▸ **Records**:
- Opening Delimiter -
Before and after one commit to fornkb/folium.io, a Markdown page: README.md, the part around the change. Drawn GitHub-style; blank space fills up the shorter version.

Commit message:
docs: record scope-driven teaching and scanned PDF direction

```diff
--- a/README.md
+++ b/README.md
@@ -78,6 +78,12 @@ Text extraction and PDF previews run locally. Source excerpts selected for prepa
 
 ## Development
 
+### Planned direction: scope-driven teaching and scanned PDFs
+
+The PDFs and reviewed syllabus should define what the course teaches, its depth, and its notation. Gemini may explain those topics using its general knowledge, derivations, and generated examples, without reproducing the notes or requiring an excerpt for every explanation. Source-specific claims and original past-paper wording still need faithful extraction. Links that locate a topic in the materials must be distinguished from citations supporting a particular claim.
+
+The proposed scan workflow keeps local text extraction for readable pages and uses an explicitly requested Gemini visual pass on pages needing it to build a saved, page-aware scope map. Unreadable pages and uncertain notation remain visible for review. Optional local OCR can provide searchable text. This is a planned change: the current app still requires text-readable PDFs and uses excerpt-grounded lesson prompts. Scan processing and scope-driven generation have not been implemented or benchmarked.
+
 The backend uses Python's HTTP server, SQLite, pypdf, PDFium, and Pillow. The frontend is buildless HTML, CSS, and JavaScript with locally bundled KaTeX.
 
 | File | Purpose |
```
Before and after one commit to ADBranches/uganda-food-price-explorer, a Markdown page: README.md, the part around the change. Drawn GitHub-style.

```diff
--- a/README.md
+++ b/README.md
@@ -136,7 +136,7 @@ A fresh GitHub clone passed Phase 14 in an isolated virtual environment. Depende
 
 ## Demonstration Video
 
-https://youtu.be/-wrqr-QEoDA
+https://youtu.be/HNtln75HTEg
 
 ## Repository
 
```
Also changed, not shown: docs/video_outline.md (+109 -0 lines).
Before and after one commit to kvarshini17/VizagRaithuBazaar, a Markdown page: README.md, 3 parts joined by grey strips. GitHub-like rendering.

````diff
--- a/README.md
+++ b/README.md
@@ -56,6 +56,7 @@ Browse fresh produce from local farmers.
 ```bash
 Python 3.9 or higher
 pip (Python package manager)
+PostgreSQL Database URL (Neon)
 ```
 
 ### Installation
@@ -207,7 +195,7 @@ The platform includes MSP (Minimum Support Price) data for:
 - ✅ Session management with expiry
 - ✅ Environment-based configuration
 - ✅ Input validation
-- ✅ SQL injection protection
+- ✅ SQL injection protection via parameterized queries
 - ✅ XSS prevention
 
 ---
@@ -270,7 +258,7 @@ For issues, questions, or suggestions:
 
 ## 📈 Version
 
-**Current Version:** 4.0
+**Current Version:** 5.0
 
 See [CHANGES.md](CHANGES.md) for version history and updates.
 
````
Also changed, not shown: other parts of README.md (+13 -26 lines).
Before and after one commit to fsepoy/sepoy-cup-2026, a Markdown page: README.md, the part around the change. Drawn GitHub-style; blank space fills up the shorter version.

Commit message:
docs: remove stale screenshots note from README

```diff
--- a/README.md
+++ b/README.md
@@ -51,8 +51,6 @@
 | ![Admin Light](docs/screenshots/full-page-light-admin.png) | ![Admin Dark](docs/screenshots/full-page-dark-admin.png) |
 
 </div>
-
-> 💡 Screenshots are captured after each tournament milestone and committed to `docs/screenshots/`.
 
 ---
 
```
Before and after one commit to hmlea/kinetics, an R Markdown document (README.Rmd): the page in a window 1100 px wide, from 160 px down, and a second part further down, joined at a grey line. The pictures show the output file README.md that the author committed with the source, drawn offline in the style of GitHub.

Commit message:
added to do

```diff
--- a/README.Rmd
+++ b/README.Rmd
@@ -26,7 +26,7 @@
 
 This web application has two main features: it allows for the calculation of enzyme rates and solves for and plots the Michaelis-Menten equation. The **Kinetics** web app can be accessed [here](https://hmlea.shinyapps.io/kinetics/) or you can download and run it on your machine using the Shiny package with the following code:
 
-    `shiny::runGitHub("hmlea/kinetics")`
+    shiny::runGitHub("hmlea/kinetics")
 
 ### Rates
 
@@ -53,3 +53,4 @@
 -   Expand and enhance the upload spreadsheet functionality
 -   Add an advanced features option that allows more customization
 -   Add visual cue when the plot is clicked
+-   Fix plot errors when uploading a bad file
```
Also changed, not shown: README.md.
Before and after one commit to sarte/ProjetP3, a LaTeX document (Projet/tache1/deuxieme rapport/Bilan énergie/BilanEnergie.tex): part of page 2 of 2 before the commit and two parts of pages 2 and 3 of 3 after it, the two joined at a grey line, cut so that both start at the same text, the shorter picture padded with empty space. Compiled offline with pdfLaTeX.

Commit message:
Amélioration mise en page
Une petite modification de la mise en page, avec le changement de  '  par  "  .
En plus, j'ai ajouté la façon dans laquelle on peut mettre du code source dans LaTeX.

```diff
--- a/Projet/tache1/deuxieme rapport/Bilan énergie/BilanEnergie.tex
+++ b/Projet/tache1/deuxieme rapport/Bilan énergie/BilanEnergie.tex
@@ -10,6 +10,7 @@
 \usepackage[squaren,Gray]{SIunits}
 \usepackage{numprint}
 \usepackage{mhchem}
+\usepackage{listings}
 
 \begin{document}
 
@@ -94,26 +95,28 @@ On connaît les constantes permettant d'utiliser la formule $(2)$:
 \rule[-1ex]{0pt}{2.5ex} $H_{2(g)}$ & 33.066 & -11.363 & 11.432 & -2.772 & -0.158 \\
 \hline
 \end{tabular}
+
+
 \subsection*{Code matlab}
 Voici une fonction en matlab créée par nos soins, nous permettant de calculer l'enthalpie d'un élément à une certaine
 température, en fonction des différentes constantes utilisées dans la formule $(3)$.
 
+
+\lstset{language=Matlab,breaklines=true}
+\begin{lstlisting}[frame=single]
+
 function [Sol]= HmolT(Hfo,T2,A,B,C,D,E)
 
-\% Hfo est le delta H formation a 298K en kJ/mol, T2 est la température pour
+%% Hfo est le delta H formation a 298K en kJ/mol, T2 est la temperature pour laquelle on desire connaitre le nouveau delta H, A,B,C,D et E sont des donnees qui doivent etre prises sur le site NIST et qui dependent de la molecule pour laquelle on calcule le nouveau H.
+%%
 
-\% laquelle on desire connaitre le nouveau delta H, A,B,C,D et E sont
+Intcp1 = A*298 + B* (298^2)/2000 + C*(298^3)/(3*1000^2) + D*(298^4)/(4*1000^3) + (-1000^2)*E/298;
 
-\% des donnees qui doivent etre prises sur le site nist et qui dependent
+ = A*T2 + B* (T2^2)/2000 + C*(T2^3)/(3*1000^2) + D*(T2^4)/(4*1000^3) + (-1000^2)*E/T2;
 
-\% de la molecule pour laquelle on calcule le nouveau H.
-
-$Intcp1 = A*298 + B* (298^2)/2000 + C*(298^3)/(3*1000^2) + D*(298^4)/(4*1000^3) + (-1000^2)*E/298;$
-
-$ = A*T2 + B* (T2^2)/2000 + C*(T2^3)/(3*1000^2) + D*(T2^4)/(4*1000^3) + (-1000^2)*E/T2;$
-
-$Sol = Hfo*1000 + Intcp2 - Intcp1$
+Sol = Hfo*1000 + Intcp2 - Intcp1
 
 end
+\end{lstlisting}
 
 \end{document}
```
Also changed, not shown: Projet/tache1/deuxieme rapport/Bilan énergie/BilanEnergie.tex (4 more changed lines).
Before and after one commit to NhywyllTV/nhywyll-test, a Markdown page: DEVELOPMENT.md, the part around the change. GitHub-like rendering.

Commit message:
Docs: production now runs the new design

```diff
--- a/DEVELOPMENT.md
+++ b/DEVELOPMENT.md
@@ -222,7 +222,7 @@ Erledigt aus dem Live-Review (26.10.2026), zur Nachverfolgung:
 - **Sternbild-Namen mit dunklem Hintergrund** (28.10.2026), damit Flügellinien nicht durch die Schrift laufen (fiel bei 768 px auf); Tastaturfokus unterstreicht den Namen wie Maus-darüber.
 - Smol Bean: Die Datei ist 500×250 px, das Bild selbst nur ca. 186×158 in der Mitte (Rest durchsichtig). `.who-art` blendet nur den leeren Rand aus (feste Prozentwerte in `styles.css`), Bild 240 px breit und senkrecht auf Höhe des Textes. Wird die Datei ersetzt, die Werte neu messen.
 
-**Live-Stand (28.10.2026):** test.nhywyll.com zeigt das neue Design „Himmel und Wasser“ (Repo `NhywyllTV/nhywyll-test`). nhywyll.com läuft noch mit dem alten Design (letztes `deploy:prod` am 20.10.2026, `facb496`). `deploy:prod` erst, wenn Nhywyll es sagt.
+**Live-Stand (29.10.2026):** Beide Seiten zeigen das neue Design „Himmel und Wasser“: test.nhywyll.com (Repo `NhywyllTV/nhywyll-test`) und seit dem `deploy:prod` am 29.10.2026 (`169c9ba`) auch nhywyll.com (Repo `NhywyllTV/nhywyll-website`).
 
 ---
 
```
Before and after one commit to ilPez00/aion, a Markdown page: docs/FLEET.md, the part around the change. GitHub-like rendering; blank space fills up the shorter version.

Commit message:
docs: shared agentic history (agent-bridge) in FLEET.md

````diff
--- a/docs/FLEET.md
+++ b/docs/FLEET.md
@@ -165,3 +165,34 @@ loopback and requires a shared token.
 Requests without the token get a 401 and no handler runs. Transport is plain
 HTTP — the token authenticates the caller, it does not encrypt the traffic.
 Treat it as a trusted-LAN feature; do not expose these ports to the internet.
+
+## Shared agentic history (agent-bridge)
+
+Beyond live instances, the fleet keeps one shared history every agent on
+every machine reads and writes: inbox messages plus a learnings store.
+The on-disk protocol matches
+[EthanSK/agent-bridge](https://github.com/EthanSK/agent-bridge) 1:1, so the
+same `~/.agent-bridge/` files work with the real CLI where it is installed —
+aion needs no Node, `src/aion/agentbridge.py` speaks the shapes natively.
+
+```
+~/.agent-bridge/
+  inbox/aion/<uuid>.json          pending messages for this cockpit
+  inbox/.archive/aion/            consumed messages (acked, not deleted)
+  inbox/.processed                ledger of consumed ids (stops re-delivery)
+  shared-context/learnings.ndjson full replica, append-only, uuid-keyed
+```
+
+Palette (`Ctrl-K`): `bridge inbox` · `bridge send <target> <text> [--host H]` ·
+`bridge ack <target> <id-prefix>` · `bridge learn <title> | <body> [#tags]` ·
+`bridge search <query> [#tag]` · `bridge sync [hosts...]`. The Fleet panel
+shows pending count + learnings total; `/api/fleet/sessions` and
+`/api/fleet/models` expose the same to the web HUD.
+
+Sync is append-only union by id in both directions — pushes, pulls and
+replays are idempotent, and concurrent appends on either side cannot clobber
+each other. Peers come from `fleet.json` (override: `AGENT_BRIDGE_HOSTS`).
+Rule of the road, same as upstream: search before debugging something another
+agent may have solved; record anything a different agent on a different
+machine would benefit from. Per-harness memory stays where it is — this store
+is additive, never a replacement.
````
- Closing Delimiter -
Copy out the lines of the data where the string "from" occurs.

+The PDFs and reviewed syllabus should define what the course teaches, its depth, and its notation. Gemini may explain those topics using its general knowledge, derivations, and generated examples, without reproducing the notes or requiring an excerpt for every explanation. Source-specific claims and original past-paper wording still need faithful extraction. Links that locate a topic in the materials must be distinguished from citations supporting a particular claim.
@@ -56,6 +56,7 @@ Browse fresh produce from local farmers.
docs: remove stale screenshots note from README
Before and after one commit to hmlea/kinetics, an R Markdown document (README.Rmd): the page in a window 1100 px wide, from 160 px down, and a second part further down, joined at a grey line. The pictures show the output file README.md that the author committed with the source, drawn offline in the style of GitHub.
+each other. Peers come from `fleet.json` (override: `AGENT_BRIDGE_HOSTS`).
+machine would benefit from. Per-harness memory stays where it is — this store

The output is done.